The message was clear: since last year’s announcements, the situation of undocumented immigrants has not improved. With 5 million immigrants still in limbo, pawns in the political games of Democrats and Republicans alike, and nearly 7 million immigrants excluded from any prospects of relief, they’re right. The past year has been especially difficult for immigrants falling within the category of the excluded. With the vast majority of advocacy organizations focused on the executive actions and with ICE now equipped with a formal set of “priority” guidelines that it can flaunt to the public, manipulate at will, and then use as cover, these folks are especially susceptible to harsh targeting, criminalization, and deportation by ICE. In practice, this means that it’s gotten harder to stop the deportations of folks who have any sort of criminal conviction on their record, regardless of how old these may be, whether they are misdemeanors or minor offences, if steps have been taken to remedy past mistakes, if the person has been a longtime resident, whether familial ties exist, and, in cases like that of Manuel Roman, even if someone doesn’t actually fall under ICE’s priority categories. The problematics of this are compounded when one considers the multiplicity of ways that policing in immigrant communities-from the moment of first interaction to the moment of conviction--can and often is carried out in a racialized manner. What does it mean, for example, when a DUI misdemeanor conviction, which ICE severely criminalizes and qualifies as “significant”--can be sufficient cause for deportation when in cities like Chicago and across the country black and brown communities are from the start disproportionately targeted for these types of charges?And what kinds of practices are we passively accepting when we allow ICE to label people priority and to put them into deportation proceedings even when the initial police interaction was but the byproduct of racial profiling?

 

Challenging the deportation of immigrants which ICE considers “recent arrivals” or that have been issued a final order of deportation after January 2014--as in the case of Maria Oneida and her children--has also become harder, even though many of the immigrants who fall under this category tend to be fleeing some of the more violent and poverty-ridden countries in the world where US foreign policies and interests have most certainly not been blameless.

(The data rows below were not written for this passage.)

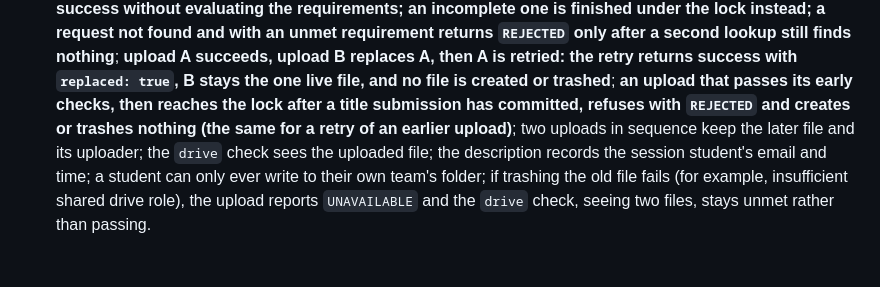
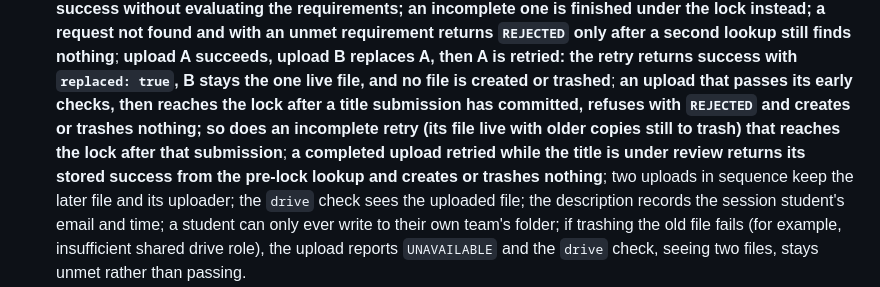
Before and after one commit to jeyaprakashk/capstone-project-system, a Markdown page: TITLE-REVISION-PLAN.md, the part around one of its changes. Drawn GitHub-style; blank space fills up the shorter version.

```diff
--- a/TITLE-REVISION-PLAN.md
+++ b/TITLE-REVISION-PLAN.md
@@ -652,7 +665,9 @@ step 8 copied back to TeamStatus by hand.
   requirement returns `REJECTED` only after a second lookup still finds nothing**; **upload A succeeds, upload B replaces A, then A is retried: the retry
   returns success with `replaced: true`, B stays the one live file, and no file is created or trashed**; **an upload
   that passes its early checks, then reaches the lock after a title submission has committed, refuses with
-  `REJECTED` and creates or trashes nothing (the same for a retry of an earlier upload)**; two uploads in sequence keep
+  `REJECTED` and creates or trashes nothing; so does an incomplete retry (its file live with older copies still to
+  trash) that reaches the lock after that submission**; **a completed upload retried while the title is under review
+  returns its stored success from the pre-lock lookup and creates or trashes nothing**; two uploads in sequence keep
   the later file and its uploader; the `drive` check sees the
   uploaded file; the description records the session student's email and time; a student can only ever write to their
   own team's folder; if trashing the old file fails (for example, insufficient shared drive role), the upload reports
```
Also changed, not shown: other parts of TITLE-REVISION-PLAN.md (+25 -12 lines).
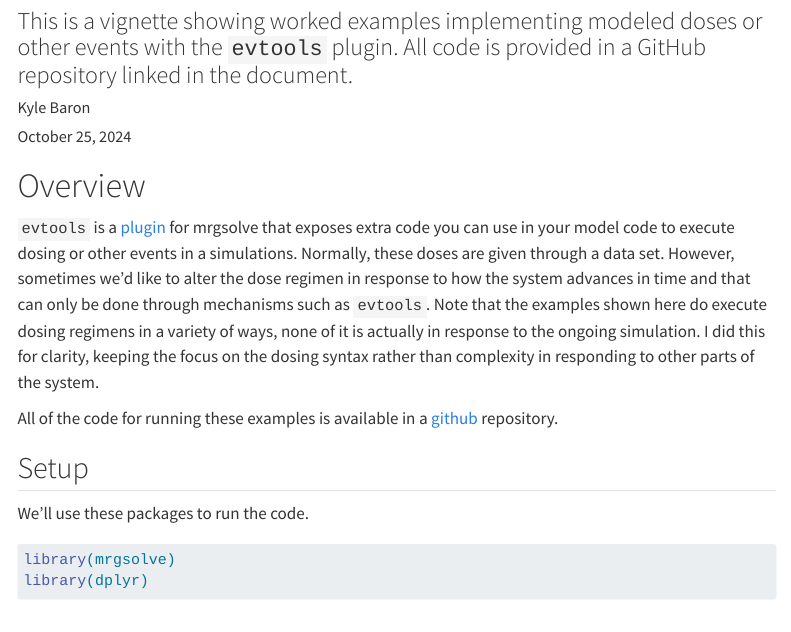
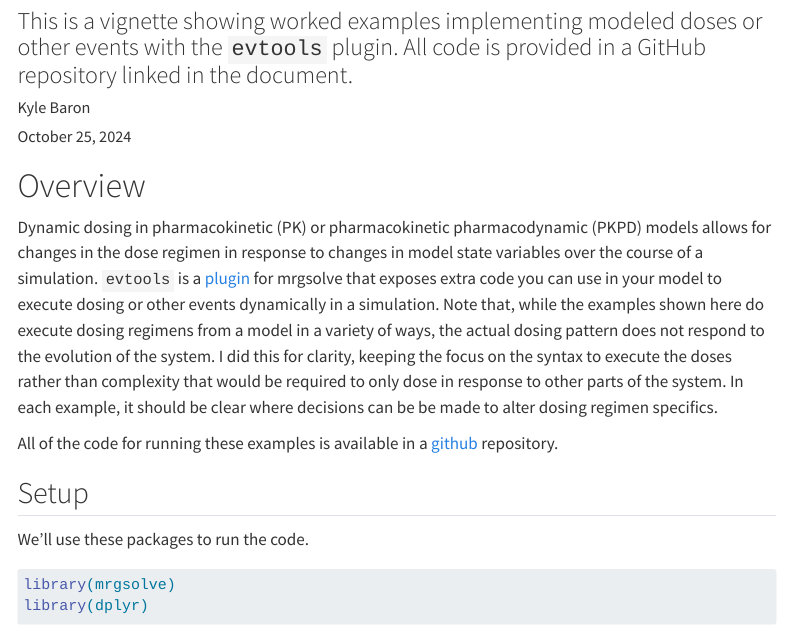
Before and after one commit to mrgsolve/dynamic-dosing, a Quarto document (evtools.qmd): the page in a window 1100 px wide, from 80 px down. Rendered offline with R 4.5, knitr and Pandoc in place of Quarto, with nearby package versions; some code elsewhere in the file could not run offline; menus at the side of the page are left out.

Commit message:
update subttile

```diff
--- a/evtools.qmd
+++ b/evtools.qmd
@@ -20,16 +20,18 @@ editor_options:
 
 # Overview
 
-`evtools` is a [plugin](https://mrgsolve.org/user-guide/plugins.html#sec-plugin-evtools)
-for mrgsolve that exposes extra code you can use in your
-model code to execute dosing or other events in a simulations. Normally, these
-doses are given through a data set. However, sometimes we'd like to alter
-the dose regimen in response to how the system advances in time and that can
-only be done through mechanisms such as `evtools`. Note that the examples
-shown here do execute dosing regimens in a variety of ways, none of it is
-actually in response to the ongoing simulation. I did this for clarity, keeping
-the focus on the dosing syntax rather than complexity in responding to other
-parts of the system.
+Dynamic dosing in pharmacokinetic (PK) or pharmacokinetic pharmacodynamic (PKPD)
+models allows for changes in the dose regimen in response to changes in model
+state variables over the course of a simulation. `evtools` is a
+[plugin](https://mrgsolve.org/user-guide/plugins.html#sec-plugin-evtools) for
+mrgsolve that exposes extra code you can use in your model to execute dosing or
+other events dynamically in a simulation. Note that, while the examples shown
+here do execute dosing regimens from a model in a variety of ways, the actual
+dosing pattern does not respond to the evolution of the system. I did this for
+clarity, keeping the focus on the syntax to execute the doses rather than
+complexity that would be required to only dose in response to other parts of the
+system. In each example, it should be clear where decisions can be be made
+to alter dosing regimen specifics.
 
 All of the code for running these examples is available in a
 [github](https://github.com/mrgsolve/dynamic-dosing) repository.
```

The year elapsed since last November should have taught us a couple of things. Among them, that traditional advocacy alone just isn’t enough these days. We cannot allow ourselves to fall into the mistake of spending the vast majority of our time and resources on efforts that don’t address in an immediate and head on fashion the problems immigrants are facing NOW--not unlike the not too distant past when most organizations were focused on the abstract and distant goal of immigration reform even as (and at the expense of) soaring deportations and the tearing apart of immigrant communities. If we’re not careful, we’ll exhaust the vast amount of our time and energy waiting for and chasing after the executive actions, when the contradiction of detention and deportations continues to glare us in the eye--when every day of wait means deportation for hundreds of immigrants. It’s time for us to think critically about how we can contribute to the work and efforts aimed at steering the conversation back to enforcement, to fighting deportations, and to holding our leaders accountable to the changes they have the power to implement now because, as we’ve learned, the reality is that ICE continues to be an agency so rogue and unaccountable that it can’t even be trusted to transparently adhere to its own guidelines. Just coming out of Thanksgiving and and gearing up for other holidays, dates in which we usually spend time with family, friends, and loved ones, some of us might spend some time thinking about the thousands of immigrants who will be missing at gatherings this year. The burning question for all of us should be what do we do actually do about it?